Once a Warehouse in Savannah, Georgia
Long before this impressive old building housed guests as an inn, it was filled with raw cotton.
Savannah was the world's second largest cotton seaport and warehouses lined the riverfront.
It's hard to grasp this hotel set-up. The huge brick and stone building seemed to grow from a high bluff. On the rear side, it looked way down on the waterfront.
Bridges and Stairs
All these levels meant we dealt with a lot of bridges and stairways, some with signs of caution, due to their age.
That added to the excitement!
A Grand Line up!
Our building was connected to others, just steps away from the beautiful Savannah Cotton Exchange building.
To find the hotel entrance, we crossed a bridge and entered on an upper level, facing the city.
Once inside, it was hard to detect the age of the building.
The lobby felt classy and uncluttered, with a beautiful model ship here and a lovely riverfront painting there.
It wasn't until we viewed the building from the rear that we got a good feel for the age.
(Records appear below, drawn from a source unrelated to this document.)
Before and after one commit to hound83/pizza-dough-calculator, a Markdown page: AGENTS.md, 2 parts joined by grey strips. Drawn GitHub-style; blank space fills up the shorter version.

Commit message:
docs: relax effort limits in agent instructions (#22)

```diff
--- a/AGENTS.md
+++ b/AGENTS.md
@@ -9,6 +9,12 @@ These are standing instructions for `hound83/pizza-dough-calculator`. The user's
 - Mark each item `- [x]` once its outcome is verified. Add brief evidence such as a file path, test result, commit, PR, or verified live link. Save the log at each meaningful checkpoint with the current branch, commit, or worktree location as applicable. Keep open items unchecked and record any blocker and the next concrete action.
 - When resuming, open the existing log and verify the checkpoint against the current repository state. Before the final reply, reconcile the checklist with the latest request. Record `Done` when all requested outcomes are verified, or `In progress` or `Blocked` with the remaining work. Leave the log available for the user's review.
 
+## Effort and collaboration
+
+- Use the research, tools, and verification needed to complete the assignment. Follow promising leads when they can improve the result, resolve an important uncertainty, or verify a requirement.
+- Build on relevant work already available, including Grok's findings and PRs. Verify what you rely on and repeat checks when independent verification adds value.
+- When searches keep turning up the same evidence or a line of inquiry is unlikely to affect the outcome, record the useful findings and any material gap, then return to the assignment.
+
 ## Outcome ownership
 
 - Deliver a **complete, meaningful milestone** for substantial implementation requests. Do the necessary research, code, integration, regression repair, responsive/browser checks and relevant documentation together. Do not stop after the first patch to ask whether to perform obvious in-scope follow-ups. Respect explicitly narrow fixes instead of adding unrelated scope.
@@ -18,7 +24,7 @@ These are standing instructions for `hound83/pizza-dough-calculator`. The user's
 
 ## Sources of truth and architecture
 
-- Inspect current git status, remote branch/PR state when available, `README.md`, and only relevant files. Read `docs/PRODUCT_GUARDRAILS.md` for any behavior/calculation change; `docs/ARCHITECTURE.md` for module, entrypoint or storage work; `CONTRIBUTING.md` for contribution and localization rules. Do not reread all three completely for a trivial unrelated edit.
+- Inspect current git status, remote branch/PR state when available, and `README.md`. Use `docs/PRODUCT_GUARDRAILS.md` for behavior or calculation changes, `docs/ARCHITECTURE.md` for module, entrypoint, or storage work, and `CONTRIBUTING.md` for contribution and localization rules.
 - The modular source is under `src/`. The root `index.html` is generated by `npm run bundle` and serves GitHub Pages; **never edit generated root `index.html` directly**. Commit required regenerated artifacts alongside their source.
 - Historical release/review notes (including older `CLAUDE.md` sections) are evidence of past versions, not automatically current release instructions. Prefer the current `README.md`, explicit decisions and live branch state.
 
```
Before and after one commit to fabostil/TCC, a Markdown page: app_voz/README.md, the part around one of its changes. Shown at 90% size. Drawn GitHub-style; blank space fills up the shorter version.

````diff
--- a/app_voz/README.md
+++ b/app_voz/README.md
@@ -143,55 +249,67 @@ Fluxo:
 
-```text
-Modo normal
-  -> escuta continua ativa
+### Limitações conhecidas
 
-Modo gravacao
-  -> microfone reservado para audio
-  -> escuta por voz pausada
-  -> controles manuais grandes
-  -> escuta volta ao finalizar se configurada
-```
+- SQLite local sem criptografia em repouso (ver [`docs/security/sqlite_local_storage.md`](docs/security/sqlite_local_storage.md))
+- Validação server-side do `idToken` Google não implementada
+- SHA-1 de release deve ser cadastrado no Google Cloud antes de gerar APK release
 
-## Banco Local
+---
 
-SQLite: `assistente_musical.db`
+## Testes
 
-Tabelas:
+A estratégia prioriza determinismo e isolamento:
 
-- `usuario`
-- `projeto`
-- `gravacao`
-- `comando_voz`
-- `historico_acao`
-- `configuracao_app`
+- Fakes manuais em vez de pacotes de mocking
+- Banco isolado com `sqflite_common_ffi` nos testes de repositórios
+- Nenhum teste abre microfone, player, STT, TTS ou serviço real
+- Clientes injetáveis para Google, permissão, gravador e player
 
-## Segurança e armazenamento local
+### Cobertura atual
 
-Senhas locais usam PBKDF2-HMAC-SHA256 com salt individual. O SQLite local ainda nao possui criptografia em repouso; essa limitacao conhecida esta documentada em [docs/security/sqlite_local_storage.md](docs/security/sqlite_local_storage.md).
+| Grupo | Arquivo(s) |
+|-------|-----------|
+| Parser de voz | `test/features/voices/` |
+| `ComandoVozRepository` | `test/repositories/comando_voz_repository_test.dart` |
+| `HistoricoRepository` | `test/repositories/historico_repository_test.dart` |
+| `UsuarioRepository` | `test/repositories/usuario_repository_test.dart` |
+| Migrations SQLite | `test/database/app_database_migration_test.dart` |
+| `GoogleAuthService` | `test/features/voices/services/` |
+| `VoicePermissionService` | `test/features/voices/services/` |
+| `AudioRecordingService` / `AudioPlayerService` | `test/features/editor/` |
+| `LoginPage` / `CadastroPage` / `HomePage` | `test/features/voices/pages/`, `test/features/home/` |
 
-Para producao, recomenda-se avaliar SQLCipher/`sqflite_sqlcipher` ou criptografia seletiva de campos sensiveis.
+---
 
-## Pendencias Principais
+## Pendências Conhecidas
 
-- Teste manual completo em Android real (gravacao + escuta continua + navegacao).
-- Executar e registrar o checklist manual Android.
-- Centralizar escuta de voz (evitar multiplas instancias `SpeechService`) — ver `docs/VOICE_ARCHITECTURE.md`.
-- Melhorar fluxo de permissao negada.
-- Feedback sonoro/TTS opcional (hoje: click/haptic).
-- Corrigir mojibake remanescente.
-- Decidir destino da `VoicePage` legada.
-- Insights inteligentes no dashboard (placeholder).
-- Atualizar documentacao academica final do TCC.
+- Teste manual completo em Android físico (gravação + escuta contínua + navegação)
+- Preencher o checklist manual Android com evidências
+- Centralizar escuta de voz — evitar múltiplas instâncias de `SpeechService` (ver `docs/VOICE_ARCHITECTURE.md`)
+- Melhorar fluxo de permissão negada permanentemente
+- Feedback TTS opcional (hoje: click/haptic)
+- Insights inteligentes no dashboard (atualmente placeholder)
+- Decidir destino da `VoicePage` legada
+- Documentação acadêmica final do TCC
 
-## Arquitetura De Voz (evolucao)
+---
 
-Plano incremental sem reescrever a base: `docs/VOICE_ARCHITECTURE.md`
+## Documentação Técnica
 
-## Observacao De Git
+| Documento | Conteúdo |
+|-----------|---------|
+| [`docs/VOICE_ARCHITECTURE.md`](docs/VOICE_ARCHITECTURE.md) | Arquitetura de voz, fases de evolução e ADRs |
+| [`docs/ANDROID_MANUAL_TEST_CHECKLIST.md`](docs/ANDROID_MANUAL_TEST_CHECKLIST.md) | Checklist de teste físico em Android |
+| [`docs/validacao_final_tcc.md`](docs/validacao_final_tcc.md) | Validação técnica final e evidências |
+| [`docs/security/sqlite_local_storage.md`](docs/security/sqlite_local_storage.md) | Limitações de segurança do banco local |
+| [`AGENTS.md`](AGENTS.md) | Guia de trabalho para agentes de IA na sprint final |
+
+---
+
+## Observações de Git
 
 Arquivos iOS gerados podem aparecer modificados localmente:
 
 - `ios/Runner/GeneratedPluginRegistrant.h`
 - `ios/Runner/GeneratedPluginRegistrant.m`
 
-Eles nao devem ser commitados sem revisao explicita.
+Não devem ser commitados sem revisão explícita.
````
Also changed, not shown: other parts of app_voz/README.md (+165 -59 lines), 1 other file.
In 1817, the warehouse had only 2 stories, built of recycled ballast stone.
By 1853 they needed to expand and built upward, with 3 more floors. All these floors had outside access for removal of cotton bales. The bluff in front, along with additional alleys and walkways, allowed for that.
Entering from the lowest floor on the river side, we were better able to visualize the building as a bustling warehouse.
The ballast stone walls met up with thick, brick arches and the stairs and walkways connected the floors and walls.
Up to the Skylight
The climb upward took us away from the rustic stone and brick, to wallpaper and pastel paint and wall murals, depicting historic river scenes. I loved having a little help imagining Savannah 200 years ago.
When we traveled all the way up, we found a small sitting area with potted plants and a wall of bookcases. The skylight, even with gloomy January skies, brightened the space.
The halls gave a good view of the brick arches.
The wooden floors were filled with dark lumps and bumps, but smoothed so perfectly over time. I don't think you could get a splinter, if you tried.
Since the lobby didn't have much in the way of lounging space, it was nice to discover some areas where guests could gather. There was a fitness area and a recreation room with TVs and pool table, but we did our relaxing in the Hospitality Bar.
I wish I'd gotten a photo of the cute little bar that served complimentary wine and the gracious spread of "snacks". We got a seat by the window and nibbled on hummus and guacamole, yummy cheeses and nuts. And even though I think of beignets as breakfast, I couldn't resist when they came around offering piping hot, powdery treats, fresh from the kitchen!
Fresh Looking Room
Our room was spacious and felt nicely updated. It was hard to believe our comfy hotel was actually in a warehouse state as recently as 1987.
Our windows let in lots of light, but not much in the way of a view... unless we wanted to wave to all the people going by on the walkway.
I'm not sure how this space was used in 1853, when they added the new floors. I like to picture the factors, those professionals who graded cotton, warming their hands at this fireplace.
If we'd gotten a river view room, we might have had a small balcony. That's where the factors kept an eye on the cargo ships arriving and unloading.
Staying Warm and Dry
It would have been fun if the fireplace had worked. It turned chilly that night and a fire would have been a treat.
The next morning we woke to rain and suddenly realized how handy that umbrella in the holder could be.
The hotel had two restaurants overlooking the river. We had a decent and informal lunch at Tubby's, on the upper deck.
But one perk of the hotel is that you really can walk anywhere. For dinner, we found the delightful "Boar's Head Grille & Tavern", just steps away in another old warehouse.
I will remember less about our comfortable hotel room than I will the idea of what our hotel once was.
And maybe even more memorable than our warehouse/hotel itself, was what it was sandwiched between. I will always remember how our hotel opened to the busy river on one side...
...and cozied up to the bluffs and brick and stone on the other side. Pretty nice combination!
My New Year's Resolution for 2014 was to start documenting some of the memorable overnights I've had in some very odd and curious motels and hotels. Like the adventures in my Dining Blog, I have learned to enjoy the surprises that happen when you step out of the comfort zone, far away from the well-known chains.
I began with a few entries recalling my very first home away from home memories from my youth. Then, I started sharing about some of the quirky and unforgettable motels, hotels and inns that my husband and I have discovered in recent years.
The best part about this challenge was making some lists with Don and getting on the road in search of new overnight adventures. I gave myself a 2-year goal to write up 90 stories and the goal was met. Now we just keep on adding!